Fifty human rights groups have accused European Union and African leaders of putting trade links before the humanitarian crisis in Darfur at their summit in Lisbon this weekend.
As Robert Mugabe slipped quietly into the Portuguese capital on Thursday night after the EU lifted his visa ban, protesters condemned the meeting's organisers for failing to dedicate special sessions to Darfur and Zimbabwe. In a letter to the heads of state from the two continents, 40 members of African and European parliaments expressed "surprise and disappointment" that Darfur was not on the agenda.
Glenys Kinnock, the Labour MEP, said: "MPs, campaigners and human rights activists are all asking the same question: how can our leaders ignore one of the world's worst crises? Especially when [Sudanese] President [Omar Hassan al-] Bashir, the man primarily responsible for so much of the suffering, is in their midst."
Actors dressed as Mugabe and Bashir and the French and German leaders Nicolas Sarkozy and Angela Merkel climbed into a giant bed near the summit as protesters urged the leaders to "wake up" to human rights abuses in Africa.
Reed Brody, a spokesman for Human Rights Watch, said: "At a time when the future of the hybrid peacekeeping mission is at risk, for this meeting not to have Darfur on its agenda is a betrayal of the people suffering."
Critics claimed the EU was more concerned about combating China's growing economic presence in Africa by fostering trade links than using the first such summit in seven years to pressure the Sudanese Government over Darfur.
Portugal, which holds the EU's rotating presidency, rejected the criticism. "There will be no taboo subjects," said Joao Gomes Cravinho, its secretary of state for foreign affairs. He said good governance and peace and security were on the summit's agenda. However, Europe is keen to counter China's influence in Africa. Activists accuse the Chinese authorities of turning a blind eye to human rights abuses on the continent. China's trade with Africa is expected to exceed 47bn (34bn) this year.
The EU remains Africa's biggest trading partner with trade worth almost 150bn last year and Africa is the EU's biggest aid recipient.
In Britain, the political row over Gordon Brown's decision to boycott the Lisbon summit because of Mr Mugabe's presence rumbled on. Clare Short, the former international development secretary, claimed that Baroness Amos, another former cabinet minister, had been chosen to represent Britain because she is black.
Ms Short, now an independent MP, told BBC Radio: "I'm afraid that there really isn't any other explanation ...it's not right to send her because she's black."
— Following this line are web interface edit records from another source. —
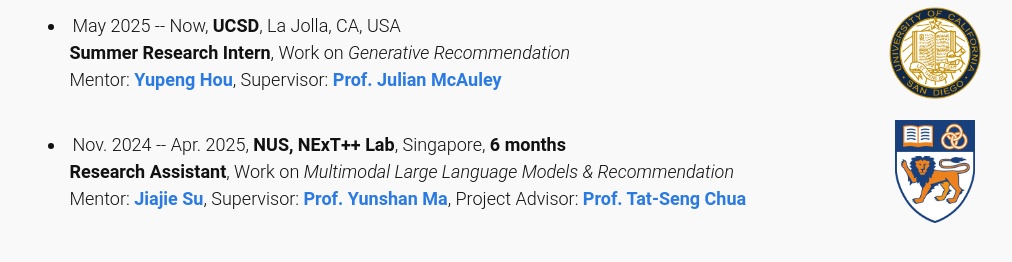
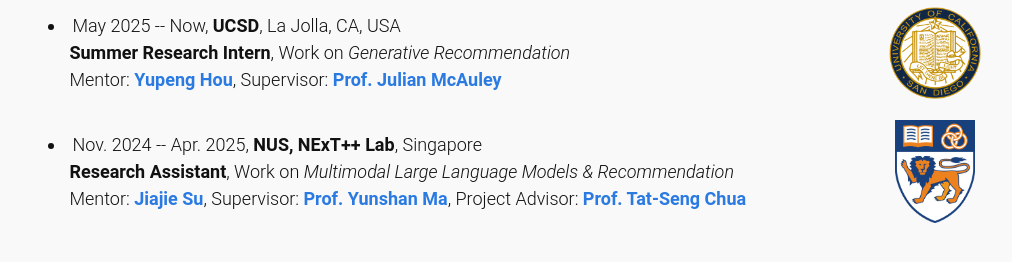
Before and after one commit to YYYZ1234/YYYZ1234.github.io, a plain HTML site: page index.html in a window 1280 px wide. Shown: the part 840-1102 px from the top of the page, without its empty margins (126-1138 px from the left). Drawn offline with Linux system fonts and the light colour scheme; some icons are missing; a web font is replaced by a local one.

Commit message:
'v2-mod'

```diff
--- a/index.html
+++ b/index.html
@@ -398,7 +398,7 @@ height="0" width="0" style="display:none;visibility:hidden"></iframe></noscript>
           <td width="90%">
 
             <li>
-              Nov. 2024 -- Apr. 2025, <strong>NUS, NExT++ Lab</strong>, Singapore, <strong>6 months</strong> <br>
+              Nov. 2024 -- Apr. 2025, <strong>NUS, NExT++ Lab</strong>, Singapore <br>
               &nbsp&nbsp&nbsp&nbsp <strong>Research Assistant</strong>, Work on <i>Multimodal Large Language Models & Recommendation</i><br>
               &nbsp&nbsp&nbsp&nbsp Mentor: <a href="https://scholar.google.com.hk/citations?user=tn09CCIAAAAJ&hl=zh-CN&oi=ao" target="_blank"><span style="font-weight: bold;">Jiajie Su</span></a>, Supervisor: <a href="https://mysbupt.github.io/" target="_blank"><span style="font-weight: bold;">Prof. Yunshan Ma</span></a>, Project Advisor: <a href="https://scholar.google.com/citations?hl=en&user=Z9DWCBEAAAAJ" target="_blank"><span style="font-weight: bold;">Prof. Tat-Seng Chua</span></a>  <br>
             </li>
```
David Miliband, the Foreign Secretary, said in reply that Lady Amos knew the issues involved and would be an effective representative for Britain. "I think that is a bit insulting to Baroness Amos," he said. "She is a former secretary of state for international development, she is a former leader of the House of Lords. I think she will be a very good advocate for the UK."
William Hague, the shadow Foreign Secretary, said: "It is a shameful episode for Europe that President Mugabe is to be feted in Lisbon.
"Whilst I support the Prime Minister's decision not to attend, now Mugabe is there, it is important that Lady Amos lays his crimes bare before those attending."Reuse content